A quick-thinking student saved the day during Thursday’s tragic shooting that left one person dead and three others injured. The deadly Thursday afternoon shooting spree on the Seattle Pacific University campus was still raging when Jon Meis, a student on patrol as a hall monitor, averted further bloodshed.
Meis used pepper spray to stun the gunman, identified by police as 26-year-old Aaron Ybarra, while the man was reloading his shotgun. Ybarra, who was not a Seattle Pacific University student, had already allegedly killed one person and wounded at least two others. Meis wrestled Ybarra to the ground after putting him in a choke hold, according to accounts from police and friends after the shooting. Other students and university staff helped restrain Ybarra until Seattle police arrived.
The Seattle campus was on lock-down following the shooting, which occurred inside a university hallway.
“It was super-terrifying,” said SPU sophomore Kharis Lund. “There were a lot of people crying and calling their parents.” According to his roommate, Ryan Salgado, even the heroic Jon Meis appeared to be in shock after the events of the day.
The Seattle police department booked Ybarra into King County Jail for investigation of murder. His motive wasn’t clear, but he was well-armed with extra shotgun shells and a knife, according to police.
“He was hellbent on killing a lot of people today,” a law enforcement official who was briefed on the investigation told the Seattle Times.
The suspect was described by friends as a normal guy who didn’t drink or do drugs. According to one friend, Ybarra was in an upbeat mood after being hired for a new job.
Zack McKinley, who said he was one of Ybarra’s closest friends, spoke about the suspect:
“It makes no sense at all. He’s super happy and friendly. He’s an awesome guy, someone who would never let you down. I’m really good at deciphering if someone’s got bad news or in trouble. I’m blown away by this. He called me yesterday and asked if I wanted to go fishing.”
One 19-year-old man was pronounced dead when he arrived at an area hospital, and another Seattle woman, 20 years old, was listed in critical condition. A 24-year-old man was listed in satisfactory condition after suffering pellet wounds to the neck and chest, and one additional person was taken to the hospital with minor injuries.
One witness told CNN that she heard popping sounds, screaming, and saw students covered in blood after the shooting started.
“When I walked outside and saw someone down, that was disturbing seeing a bunch of bullets around,” said Seattle Pacific University Briana Clarke. “Seeing my friend outside being treated, that was hard to swallow.”
She added that she could have easily been one of the shooting victims.

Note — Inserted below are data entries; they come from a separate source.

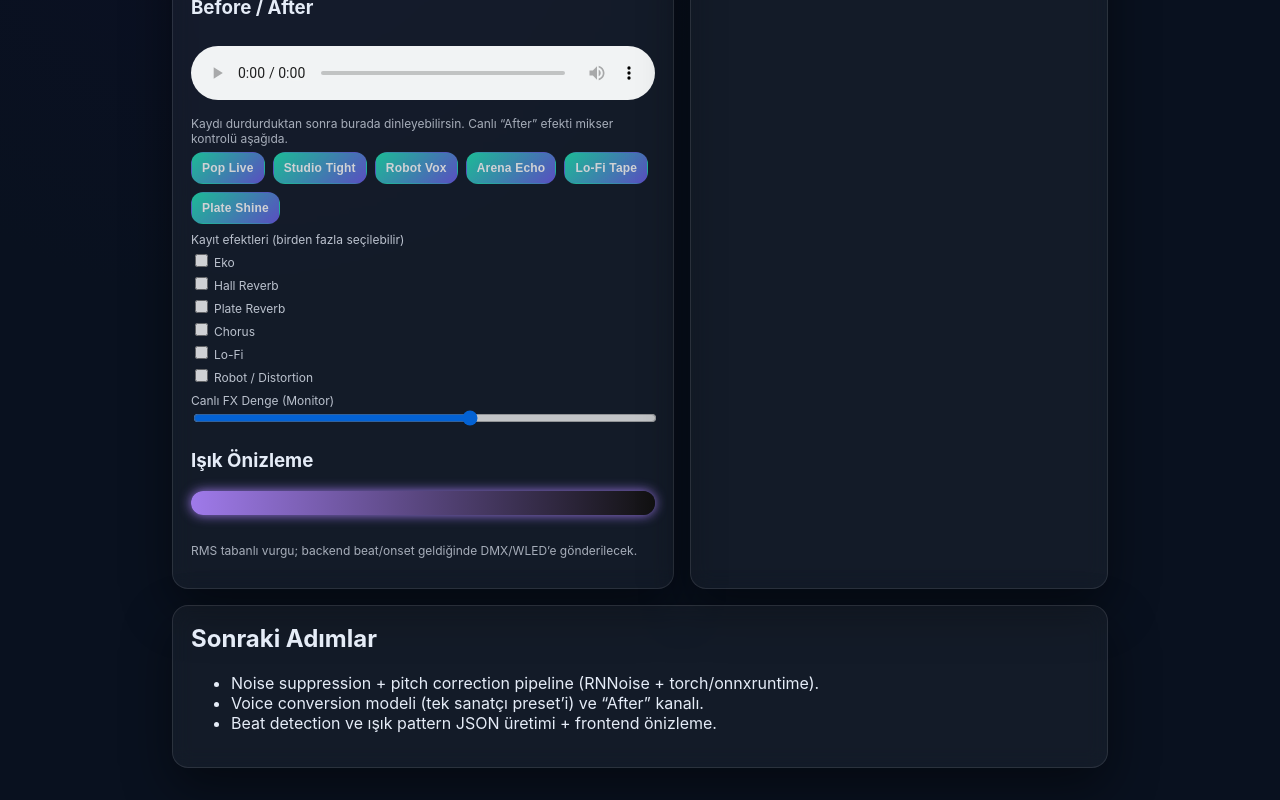
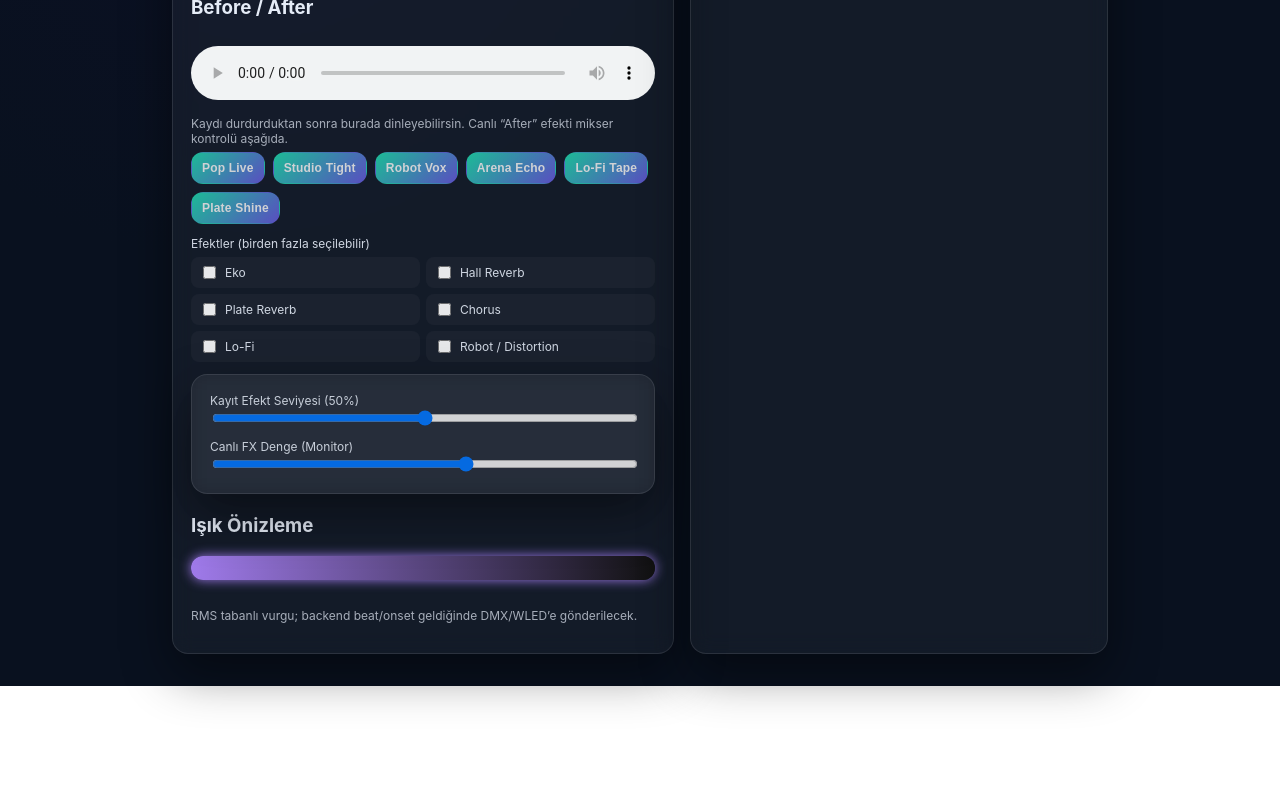
Before and after one commit to iclalsuzann/ai-karaoke-remixer, a Next.js app in the folder frontend/: page / in a window 1280 px wide. Shown: the part 436-1236 px from the top of the page. After the commit the page ends 1122 px from the top, so only its background shows below. Built offline with nearby package versions, Linux system fonts and the light colour scheme.

Commit message:
Clean UI: move FX sliders, grid effect list, remove roadmap section

```diff
--- a/frontend/app/page.tsx
+++ b/frontend/app/page.tsx
@@ -581,10 +581,11 @@ export default function Home() {
                 </button>
               ))}
             </div>
-            <div style={{ fontSize: 12, opacity: 0.8, marginBottom: 8 }}>
-              Kayıt efektleri (birden fazla seçilebilir)
+            <div style={{ fontSize: 12, opacity: 0.9, marginBottom: 8, marginTop: 12 }}>
+              Efektler (birden fazla seçilebilir)
+              <div style={{ display: "grid", gridTemplateColumns: "repeat(2, minmax(0,1fr))", gap: 6, marginTop: 6 }}>
                 {["echo", "hall", "plate", "chorus", "lofi", "robot"].map((ef) => (
-                <label key={ef} style={{ display: "block", marginTop: 4 }}>
+                  <label key={ef} style={{ display: "flex", alignItems: "center", gap: 6, padding: "6px 8px", background: "rgba(255,255,255,0.04)", borderRadius: 8 }}>
                     <input
                       type="checkbox"
                       checked={selectedEffects.includes(ef as any)}
@@ -595,8 +596,8 @@ export default function Home() {
                           e.target.checked ? [...prev, val] : prev.filter((p) => p !== val)
                         );
                       }}
-                    style={{ marginRight: 6 }}
                     />
+                    <span>
                       {ef === "echo"
                         ? "Eko"
                         : ef === "hall"
@@ -608,11 +609,28 @@ export default function Home() {
                         : ef === "lofi"
                         ? "Lo-Fi"
                         : "Robot / Distortion"}
+                    </span>
                   </label>
                 ))}
+              </div>
               {isRendering && <p style={{ marginTop: 6 }}>Efekt render ediliyor...</p>}
             </div>
-            <label style={{ display: "block", fontSize: 12, opacity: 0.8 }}>
+          </div>
+
+          <div className="card" style={{ marginTop: 12 }}>
+            <label style={{ display: "block", fontSize: 12, opacity: 0.85, marginBottom: 10 }}>
+              Kayıt Efekt Seviyesi ({Math.round(recordFxMix * 100)}%)
+              <input
+                type="range"
+                min={0}
+                max={1}
+                step={0.05}
+                value={recordFxMix}
+                onChange={(e) => setRecordFxMix(parseFloat(e.target.value))}
+                style={{ width: "100%" }}
+              />
+            </label>
+            <label style={{ display: "block", fontSize: 12, opacity: 0.85 }}>
               Canlı FX Denge (Monitor)
               <input
                 type="range"
@@ -674,14 +692,6 @@ export default function Home() {
         </section>
       </div>
 
-      <section className="card" style={{ marginTop: 16 }}>
-        <h2 style={{ marginTop: 0 }}>Sonraki Adımlar</h2>
-        <ul>
-          <li>Noise suppression + pitch correction pipeline (RNNoise + torch/onnxruntime).</li>
-          <li>Voice conversion modeli (tek sanatçı preset’i) ve “After” kanalı.</li>
-          <li>Beat detection ve ışık pattern JSON üretimi + frontend önizleme.</li>
-        </ul>
-      </section>
     </main>
   );
 }
```
Lines whose indentation alone changed are shown as unchanged.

Her fears were not unfounded. Police have said that more people could have been harmed in the shooting if those nearby hadn’t intervened.

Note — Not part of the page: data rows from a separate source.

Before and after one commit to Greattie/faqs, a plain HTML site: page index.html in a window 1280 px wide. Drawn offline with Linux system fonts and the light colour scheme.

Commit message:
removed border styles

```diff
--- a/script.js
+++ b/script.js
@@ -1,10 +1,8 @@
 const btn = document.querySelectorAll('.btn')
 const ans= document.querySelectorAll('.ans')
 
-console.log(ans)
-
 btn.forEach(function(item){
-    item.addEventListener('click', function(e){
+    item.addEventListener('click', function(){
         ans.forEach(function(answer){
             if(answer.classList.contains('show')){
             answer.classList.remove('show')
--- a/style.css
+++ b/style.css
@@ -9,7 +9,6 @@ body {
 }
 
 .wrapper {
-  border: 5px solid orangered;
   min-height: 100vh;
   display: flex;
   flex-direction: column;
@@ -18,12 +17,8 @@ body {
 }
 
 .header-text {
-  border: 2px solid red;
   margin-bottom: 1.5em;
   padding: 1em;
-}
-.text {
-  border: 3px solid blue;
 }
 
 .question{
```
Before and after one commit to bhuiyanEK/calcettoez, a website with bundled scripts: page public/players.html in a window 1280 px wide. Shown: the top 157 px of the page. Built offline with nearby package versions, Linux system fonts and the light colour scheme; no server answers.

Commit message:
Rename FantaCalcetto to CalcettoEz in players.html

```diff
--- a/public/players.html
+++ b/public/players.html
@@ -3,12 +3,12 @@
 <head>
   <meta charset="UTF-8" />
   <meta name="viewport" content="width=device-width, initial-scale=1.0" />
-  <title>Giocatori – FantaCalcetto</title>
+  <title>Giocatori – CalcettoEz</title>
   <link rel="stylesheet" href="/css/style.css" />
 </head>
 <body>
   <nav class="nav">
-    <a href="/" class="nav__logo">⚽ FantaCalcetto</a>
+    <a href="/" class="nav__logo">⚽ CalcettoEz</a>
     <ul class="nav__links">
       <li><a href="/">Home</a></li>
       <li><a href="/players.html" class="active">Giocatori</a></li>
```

“This story is not about an evil act but about the people that actually lived through this scenario and assisted each other when things were pretty tragic,” said Seattle’s Assistant Police Chief, Paul McDonagh.
Seattle Pacific University closed Otto Miller Hall, where students were shot, and cancelled classes on Friday. The university scheduled a Friday prayer service in memory of those killed and injured in this terrible tragedy.